In what situation or context are you asking? Question needs more information. – ja72 May 29 '13 at 21:13
Well in anything moving on the earth, such as ocean currents. – Ovi May 29 '13 at 21:14
The whole point is that you are on a non-inertial system of coordinates, in the case, one that rotates with earth. If you write down the equations of it, you will perceive that there is a dependence with the angular velocity vector and with the position, in such way that you will probably get a minus sign when you pass through the equator, and so, you get things moving in opposite ways. – Hydro Guy May 29 '13 at 21:21

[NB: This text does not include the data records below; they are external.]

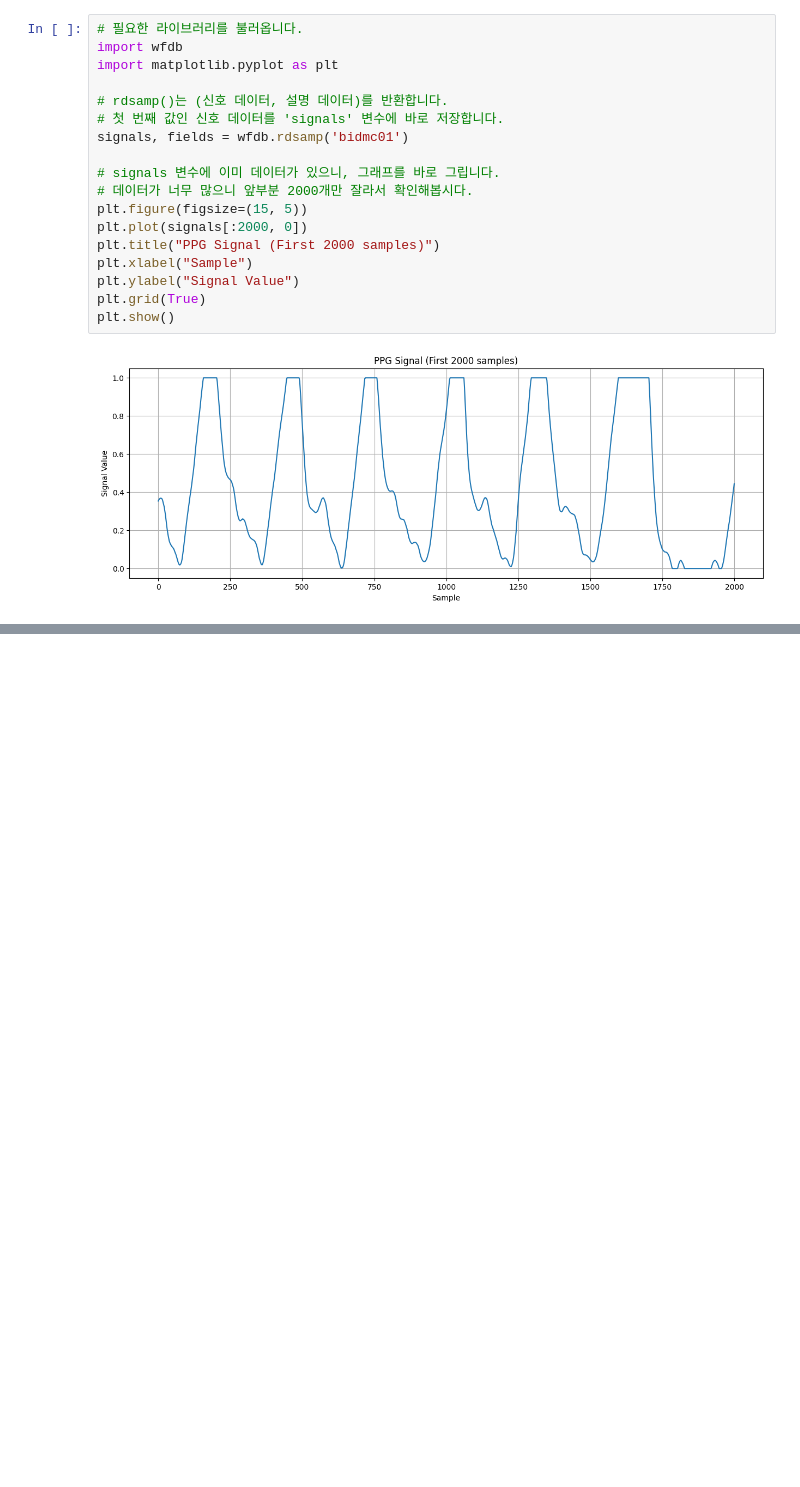
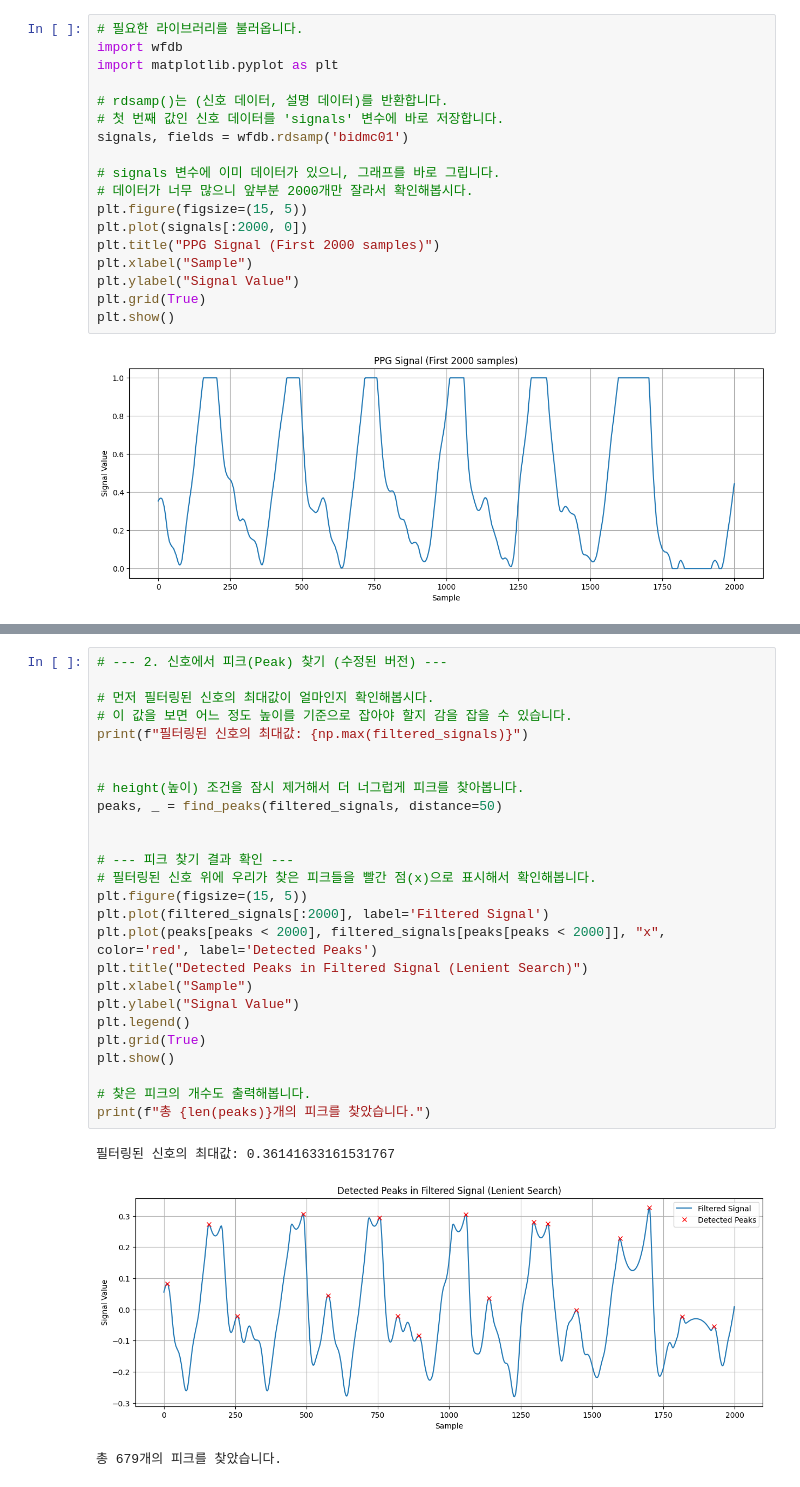
Before and after one commit to yubuhyeon/fatigue-prediction-from-ppg, a Jupyter notebook: 1_data_exploration.ipynb, the cells around one changed output, grey strips where cells are left out. Saved outputs shown, nothing was run; the diff lists cells and outputs as text; blank space fills up the shorter version.

```diff
--- a/1_data_exploration.ipynb
+++ b/1_data_exploration.ipynb
@@ -40,0 +85,30 @@ plt.show()
+# %%
+# --- 2. 신호에서 피크(Peak) 찾기 (수정된 버전) ---
+
+# 먼저 필터링된 신호의 최대값이 얼마인지 확인해봅시다.
+# 이 값을 보면 어느 정도 높이를 기준으로 잡아야 할지 감을 잡을 수 있습니다.
+print(f"필터링된 신호의 최대값: {np.max(filtered_signals)}")
+
+
+# height(높이) 조건을 잠시 제거해서 더 너그럽게 피크를 찾아봅니다.
+peaks, _ = find_peaks(filtered_signals, distance=50)
+
+
+# --- 피크 찾기 결과 확인 ---
+# 필터링된 신호 위에 우리가 찾은 피크들을 빨간 점(x)으로 표시해서 확인해봅니다.
+plt.figure(figsize=(15, 5))
+plt.plot(filtered_signals[:2000], label='Filtered Signal')
+plt.plot(peaks[peaks < 2000], filtered_signals[peaks[peaks < 2000]], "x", color='red', label='Detected Peaks')
+plt.title("Detected Peaks in Filtered Signal (Lenient Search)")
+plt.xlabel("Sample")
+plt.ylabel("Signal Value")
+plt.legend()
+plt.grid(True)
+plt.show()
+
+# 찾은 피크의 개수도 출력해봅니다.
+print(f"총 {len(peaks)}개의 피크를 찾았습니다.")
+# %% [output]
+필터링된 신호의 최대값: 0.36141633161531767
+[figure, added]
+총 679개의 피크를 찾았습니다.
```
Also changed, not shown: parts of 4 cells of this notebook.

Use Google to find a classic film, "Frames of Reference" with Hume and Ivey... (Had both of them as profs, a loooong time ago) – DJohnM May 30 '13 at 0:12

@Ovi Your analogy implicitly assumes the Earth is a cylinder. As you have just shown, there is no Coriolis effect when your velocity is parallel to the rotation axis. This agrees with the formula for the Coriolis force, which is proportional to $\vec{\Omega}\times\vec{v}$. Instead think of the other extreme - moving across one of the poles. Your non-inertial, Earthbound coordinates are rotating out from underneath your feet. – Chris White May 30 '13 at 4:15
Ok let's say the globe turns clockwise and we start the line at the south pole. If I move at $any$ angle (except 0 or 180) then the line will curve to the surface. However, the coriolis effect requires that objects turn clockwise in the northern hemisphere and counterclockwise in the southern hemisphere. However, in our situation the line would always turn clockwise since the globe is rotating clockwise. – Ovi May 30 '13 at 4:28